In brief

  • PayPal is introducing a feature for buying and selling crypto.
  • The price of Bitcoin shot up at the news, with speculation that mass adoption is around the corner.
  • However, PayPal is stripping several salient Bitcoin features from its product.

News broke this morning that PayPal, the company that kickstarted the online money transfer industry, will start allowing users to buy Bitcoin via its app and website.

Some have hailed the move as a decisive moment for Bitcoin adoption and cryptocurrency markets have responded favorably, with the price of BTC briefly hitting $13,000 today. But others think PayPal's forthcoming feature is a bad look for the world’s largest cryptocurrency, primarily because of what it lacks.

PayPal’s new feature will allow users in the United States to buy, sell, and hold Bitcoin, Bitcoin Cash, Ethereum, and Litecoin on its platform. 

But there are a few things missing—for starters, private keys. While that’s something exchange users may not scoff at, they may be more troubled that “the crypto in your account cannot be transferred to other accounts on or off PayPal.” Which is something you would expect from an asset you supposedly own.

Blockstream CEO Adam Back and Kraken's Dan Held pointed out that PayPal could follow the lead of other platforms, such as eToro, and add withdrawal features after the fact.

However, for the moment PayPal's proposal is like Bitcoin without the Bitcoin.

Thus, according to Casa CTO Jameson Lopp, it’s not really crypto that PayPal is making available, but IOUs. In other words, and say it with me, not your keys, not your coins.

SatoshiLabs, the creator of the Trezor hardware wallet, wasted no time telling people not to use PayPal for Bitcoin (which would, of course, cut into their core offering).

“When a household brand like PayPal starts selling Bitcoin, it’s probably not because they want to spur healthy adoption,” it said in a blog post.

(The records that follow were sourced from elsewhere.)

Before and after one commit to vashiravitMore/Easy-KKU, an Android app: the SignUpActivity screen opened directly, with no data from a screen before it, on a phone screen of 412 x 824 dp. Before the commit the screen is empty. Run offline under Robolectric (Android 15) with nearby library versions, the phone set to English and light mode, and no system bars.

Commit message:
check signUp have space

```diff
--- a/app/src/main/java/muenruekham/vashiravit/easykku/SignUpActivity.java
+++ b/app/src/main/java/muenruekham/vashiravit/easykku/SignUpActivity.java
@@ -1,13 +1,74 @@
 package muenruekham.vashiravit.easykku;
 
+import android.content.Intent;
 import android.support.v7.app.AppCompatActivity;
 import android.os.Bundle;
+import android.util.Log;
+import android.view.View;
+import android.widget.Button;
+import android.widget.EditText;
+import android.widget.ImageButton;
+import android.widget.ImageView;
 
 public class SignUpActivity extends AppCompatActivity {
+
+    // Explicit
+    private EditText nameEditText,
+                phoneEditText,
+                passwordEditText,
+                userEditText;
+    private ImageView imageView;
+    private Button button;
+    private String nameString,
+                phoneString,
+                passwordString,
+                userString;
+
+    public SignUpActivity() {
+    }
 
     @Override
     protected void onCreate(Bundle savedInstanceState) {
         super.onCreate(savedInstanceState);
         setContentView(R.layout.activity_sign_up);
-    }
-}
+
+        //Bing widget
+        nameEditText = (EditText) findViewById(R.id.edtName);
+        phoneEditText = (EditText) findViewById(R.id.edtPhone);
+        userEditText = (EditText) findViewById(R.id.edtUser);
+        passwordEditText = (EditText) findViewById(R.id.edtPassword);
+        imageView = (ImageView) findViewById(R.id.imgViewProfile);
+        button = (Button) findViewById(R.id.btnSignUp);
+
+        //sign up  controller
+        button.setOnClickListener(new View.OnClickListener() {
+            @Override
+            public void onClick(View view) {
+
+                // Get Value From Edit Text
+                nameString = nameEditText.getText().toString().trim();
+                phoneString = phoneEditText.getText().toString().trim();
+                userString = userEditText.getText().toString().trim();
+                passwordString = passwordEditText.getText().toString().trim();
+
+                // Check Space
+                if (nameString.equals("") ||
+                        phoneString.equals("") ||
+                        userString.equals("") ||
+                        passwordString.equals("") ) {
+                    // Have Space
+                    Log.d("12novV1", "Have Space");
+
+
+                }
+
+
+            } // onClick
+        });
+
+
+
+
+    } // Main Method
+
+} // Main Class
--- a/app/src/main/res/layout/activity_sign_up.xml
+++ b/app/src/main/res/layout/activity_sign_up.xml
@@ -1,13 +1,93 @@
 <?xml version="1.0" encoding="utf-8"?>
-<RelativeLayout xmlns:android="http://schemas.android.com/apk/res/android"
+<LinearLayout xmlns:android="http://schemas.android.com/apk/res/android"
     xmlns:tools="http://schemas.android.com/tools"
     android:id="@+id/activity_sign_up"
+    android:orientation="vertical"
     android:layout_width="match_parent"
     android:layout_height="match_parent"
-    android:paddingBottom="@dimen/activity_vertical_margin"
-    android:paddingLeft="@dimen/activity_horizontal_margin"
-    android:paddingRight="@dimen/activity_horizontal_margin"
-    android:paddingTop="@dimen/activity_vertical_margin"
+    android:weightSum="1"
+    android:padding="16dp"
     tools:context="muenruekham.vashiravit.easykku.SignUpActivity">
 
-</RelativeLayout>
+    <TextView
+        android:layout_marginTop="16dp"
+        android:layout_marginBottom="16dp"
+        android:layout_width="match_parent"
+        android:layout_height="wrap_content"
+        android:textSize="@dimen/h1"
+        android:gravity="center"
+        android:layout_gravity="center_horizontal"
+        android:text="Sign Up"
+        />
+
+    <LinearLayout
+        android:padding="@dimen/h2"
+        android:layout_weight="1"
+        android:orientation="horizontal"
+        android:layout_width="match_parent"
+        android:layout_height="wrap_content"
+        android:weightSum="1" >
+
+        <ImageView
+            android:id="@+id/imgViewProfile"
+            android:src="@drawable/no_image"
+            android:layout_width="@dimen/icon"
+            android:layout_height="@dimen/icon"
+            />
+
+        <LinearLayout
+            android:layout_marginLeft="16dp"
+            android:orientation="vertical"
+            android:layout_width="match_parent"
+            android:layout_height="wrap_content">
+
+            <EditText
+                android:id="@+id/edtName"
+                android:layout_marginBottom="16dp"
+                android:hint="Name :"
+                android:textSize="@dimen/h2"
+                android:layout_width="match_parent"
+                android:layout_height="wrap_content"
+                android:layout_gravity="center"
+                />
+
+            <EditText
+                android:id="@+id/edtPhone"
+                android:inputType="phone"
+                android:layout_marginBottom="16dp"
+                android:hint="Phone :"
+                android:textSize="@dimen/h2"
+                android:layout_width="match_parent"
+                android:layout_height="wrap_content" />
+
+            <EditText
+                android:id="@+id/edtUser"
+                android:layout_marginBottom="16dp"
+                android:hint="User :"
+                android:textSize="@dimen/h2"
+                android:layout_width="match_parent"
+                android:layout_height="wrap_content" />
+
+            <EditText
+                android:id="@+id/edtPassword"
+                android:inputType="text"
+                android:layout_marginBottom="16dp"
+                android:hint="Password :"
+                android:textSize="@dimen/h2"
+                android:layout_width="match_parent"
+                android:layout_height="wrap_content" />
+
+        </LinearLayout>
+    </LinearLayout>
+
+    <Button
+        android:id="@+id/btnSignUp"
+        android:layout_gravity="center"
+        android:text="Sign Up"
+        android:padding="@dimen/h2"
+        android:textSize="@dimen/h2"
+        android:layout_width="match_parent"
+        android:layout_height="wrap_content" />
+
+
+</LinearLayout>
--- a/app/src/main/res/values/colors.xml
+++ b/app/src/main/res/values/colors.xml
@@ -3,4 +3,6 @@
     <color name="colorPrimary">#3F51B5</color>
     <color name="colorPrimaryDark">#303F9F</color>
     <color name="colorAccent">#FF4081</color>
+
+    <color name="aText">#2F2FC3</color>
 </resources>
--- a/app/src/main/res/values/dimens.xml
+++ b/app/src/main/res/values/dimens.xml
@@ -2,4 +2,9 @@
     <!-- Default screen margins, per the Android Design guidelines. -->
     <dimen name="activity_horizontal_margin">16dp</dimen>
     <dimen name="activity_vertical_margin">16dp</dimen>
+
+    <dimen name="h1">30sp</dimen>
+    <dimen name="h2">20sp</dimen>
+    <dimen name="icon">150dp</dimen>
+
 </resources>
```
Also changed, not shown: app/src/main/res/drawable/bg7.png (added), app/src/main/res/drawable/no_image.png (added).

It continued: “The only reasons to own Bitcoin which cannot be used would be to invest for the long term, which is incredibly reckless to do when your funds are held by a third party, or speculate on its price, which again, would be introducing the masses to financial mechanisms they do not understand.”

Ripple CEO Brad Garlinghouse admitted it was “great to see a payment pioneer leaning in,” but noted it was “disappointing [that] some fundamental tenets/benefits of crypto are spurned.” He then pivoted to a common refrain at Ripple, speculating that PayPal is remaining cautious because of crypto’s regulatory uncertainty within the US. (Ripple execs have publicly stated they are considering relocating the company outside the US.)

If Garlinghouse is right, then one might reasonably expect PayPal’s cryptocurrency features to evolve and expand, as Back and Held apparently do. Indeed, next year, PayPal plans to allow users to actually use Bitcoin for payments, though merchants will receive dollars rather than BTC.

Regardless, these battle lines have been drawn before, and they’ll continue to divide cryptocurrency users. However, the question is: When more giants like PayPal get into the game (and perhaps drive the price up), how many people will stand with the cypherpunks on the other side?